§ TASK BRIEF
Starting from the first line below, repeat the data exactly through to the last.

Code change snippets:
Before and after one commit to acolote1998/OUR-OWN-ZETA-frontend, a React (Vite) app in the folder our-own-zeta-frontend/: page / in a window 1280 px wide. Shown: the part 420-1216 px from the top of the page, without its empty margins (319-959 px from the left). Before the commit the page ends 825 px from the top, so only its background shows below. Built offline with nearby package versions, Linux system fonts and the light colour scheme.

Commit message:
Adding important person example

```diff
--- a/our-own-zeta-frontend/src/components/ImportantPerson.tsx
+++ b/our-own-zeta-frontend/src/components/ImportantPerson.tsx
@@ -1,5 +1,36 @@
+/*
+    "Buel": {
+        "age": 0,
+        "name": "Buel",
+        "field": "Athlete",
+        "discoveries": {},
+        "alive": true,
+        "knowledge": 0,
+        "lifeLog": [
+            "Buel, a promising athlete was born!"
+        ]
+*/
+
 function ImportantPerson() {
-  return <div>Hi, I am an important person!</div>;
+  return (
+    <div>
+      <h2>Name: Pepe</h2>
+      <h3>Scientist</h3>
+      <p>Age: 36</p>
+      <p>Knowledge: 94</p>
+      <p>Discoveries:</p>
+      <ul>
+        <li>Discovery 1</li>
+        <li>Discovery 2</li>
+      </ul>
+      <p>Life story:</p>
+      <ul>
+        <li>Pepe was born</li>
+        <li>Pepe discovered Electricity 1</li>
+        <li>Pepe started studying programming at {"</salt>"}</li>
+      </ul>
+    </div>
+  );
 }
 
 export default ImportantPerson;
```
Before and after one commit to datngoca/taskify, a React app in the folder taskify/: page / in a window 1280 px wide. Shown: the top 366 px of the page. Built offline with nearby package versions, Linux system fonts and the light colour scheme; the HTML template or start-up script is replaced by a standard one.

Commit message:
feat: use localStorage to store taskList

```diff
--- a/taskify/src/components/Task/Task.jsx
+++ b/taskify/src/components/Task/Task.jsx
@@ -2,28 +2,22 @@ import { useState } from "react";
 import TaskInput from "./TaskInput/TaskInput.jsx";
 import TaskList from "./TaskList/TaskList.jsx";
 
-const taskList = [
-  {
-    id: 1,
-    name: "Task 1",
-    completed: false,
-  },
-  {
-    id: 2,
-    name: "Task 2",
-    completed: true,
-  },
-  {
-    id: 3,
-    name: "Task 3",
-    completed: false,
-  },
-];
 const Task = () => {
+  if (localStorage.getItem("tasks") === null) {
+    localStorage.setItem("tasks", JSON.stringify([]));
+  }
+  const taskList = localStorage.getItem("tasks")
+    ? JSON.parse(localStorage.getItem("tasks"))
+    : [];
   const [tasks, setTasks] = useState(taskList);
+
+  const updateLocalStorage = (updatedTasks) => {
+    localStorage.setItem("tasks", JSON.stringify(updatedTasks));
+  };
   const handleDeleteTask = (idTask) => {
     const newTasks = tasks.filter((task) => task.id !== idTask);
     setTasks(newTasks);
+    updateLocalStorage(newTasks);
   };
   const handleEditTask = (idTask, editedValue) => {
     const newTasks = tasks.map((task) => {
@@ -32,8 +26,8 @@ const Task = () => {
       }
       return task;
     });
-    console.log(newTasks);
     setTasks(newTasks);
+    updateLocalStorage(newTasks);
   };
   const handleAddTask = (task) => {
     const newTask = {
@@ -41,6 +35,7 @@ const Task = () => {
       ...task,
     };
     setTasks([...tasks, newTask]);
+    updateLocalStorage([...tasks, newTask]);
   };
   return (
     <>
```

§ PROBLEM SOLUTION
Before and after one commit to acolote1998/OUR-OWN-ZETA-frontend, a React (Vite) app in the folder our-own-zeta-frontend/: page / in a window 1280 px wide. Shown: the part 420-1216 px from the top of the page, without its empty margins (319-959 px from the left). Before the commit the page ends 825 px from the top, so only its background shows below. Built offline with nearby package versions, Linux system fonts and the light colour scheme.

Commit message:
Adding important person example

```diff
--- a/our-own-zeta-frontend/src/components/ImportantPerson.tsx
+++ b/our-own-zeta-frontend/src/components/ImportantPerson.tsx
@@ -1,5 +1,36 @@
+/*
+    "Buel": {
+        "age": 0,
+        "name": "Buel",
+        "field": "Athlete",
+        "discoveries": {},
+        "alive": true,
+        "knowledge": 0,
+        "lifeLog": [
+            "Buel, a promising athlete was born!"
+        ]
+*/
+
 function ImportantPerson() {
-  return <div>Hi, I am an important person!</div>;
+  return (
+    <div>
+      <h2>Name: Pepe</h2>
+      <h3>Scientist</h3>
+      <p>Age: 36</p>
+      <p>Knowledge: 94</p>
+      <p>Discoveries:</p>
+      <ul>
+        <li>Discovery 1</li>
+        <li>Discovery 2</li>
+      </ul>
+      <p>Life story:</p>
+      <ul>
+        <li>Pepe was born</li>
+        <li>Pepe discovered Electricity 1</li>
+        <li>Pepe started studying programming at {"</salt>"}</li>
+      </ul>
+    </div>
+  );
 }
 
 export default ImportantPerson;
```
Before and after one commit to datngoca/taskify, a React app in the folder taskify/: page / in a window 1280 px wide. Shown: the top 366 px of the page. Built offline with nearby package versions, Linux system fonts and the light colour scheme; the HTML template or start-up script is replaced by a standard one.

Commit message:
feat: use localStorage to store taskList

```diff
--- a/taskify/src/components/Task/Task.jsx
+++ b/taskify/src/components/Task/Task.jsx
@@ -2,28 +2,22 @@ import { useState } from "react";
 import TaskInput from "./TaskInput/TaskInput.jsx";
 import TaskList from "./TaskList/TaskList.jsx";
 
-const taskList = [
-  {
-    id: 1,
-    name: "Task 1",
-    completed: false,
-  },
-  {
-    id: 2,
-    name: "Task 2",
-    completed: true,
-  },
-  {
-    id: 3,
-    name: "Task 3",
-    completed: false,
-  },
-];
 const Task = () => {
+  if (localStorage.getItem("tasks") === null) {
+    localStorage.setItem("tasks", JSON.stringify([]));
+  }
+  const taskList = localStorage.getItem("tasks")
+    ? JSON.parse(localStorage.getItem("tasks"))
+    : [];
   const [tasks, setTasks] = useState(taskList);
+
+  const updateLocalStorage = (updatedTasks) => {
+    localStorage.setItem("tasks", JSON.stringify(updatedTasks));
+  };
   const handleDeleteTask = (idTask) => {
     const newTasks = tasks.filter((task) => task.id !== idTask);
     setTasks(newTasks);
+    updateLocalStorage(newTasks);
   };
   const handleEditTask = (idTask, editedValue) => {
     const newTasks = tasks.map((task) => {
@@ -32,8 +26,8 @@ const Task = () => {
       }
       return task;
     });
-    console.log(newTasks);
     setTasks(newTasks);
+    updateLocalStorage(newTasks);
   };
   const handleAddTask = (task) => {
     const newTask = {
@@ -41,6 +35,7 @@ const Task = () => {
       ...task,
     };
     setTasks([...tasks, newTask]);
+    updateLocalStorage([...tasks, newTask]);
   };
   return (
     <>
```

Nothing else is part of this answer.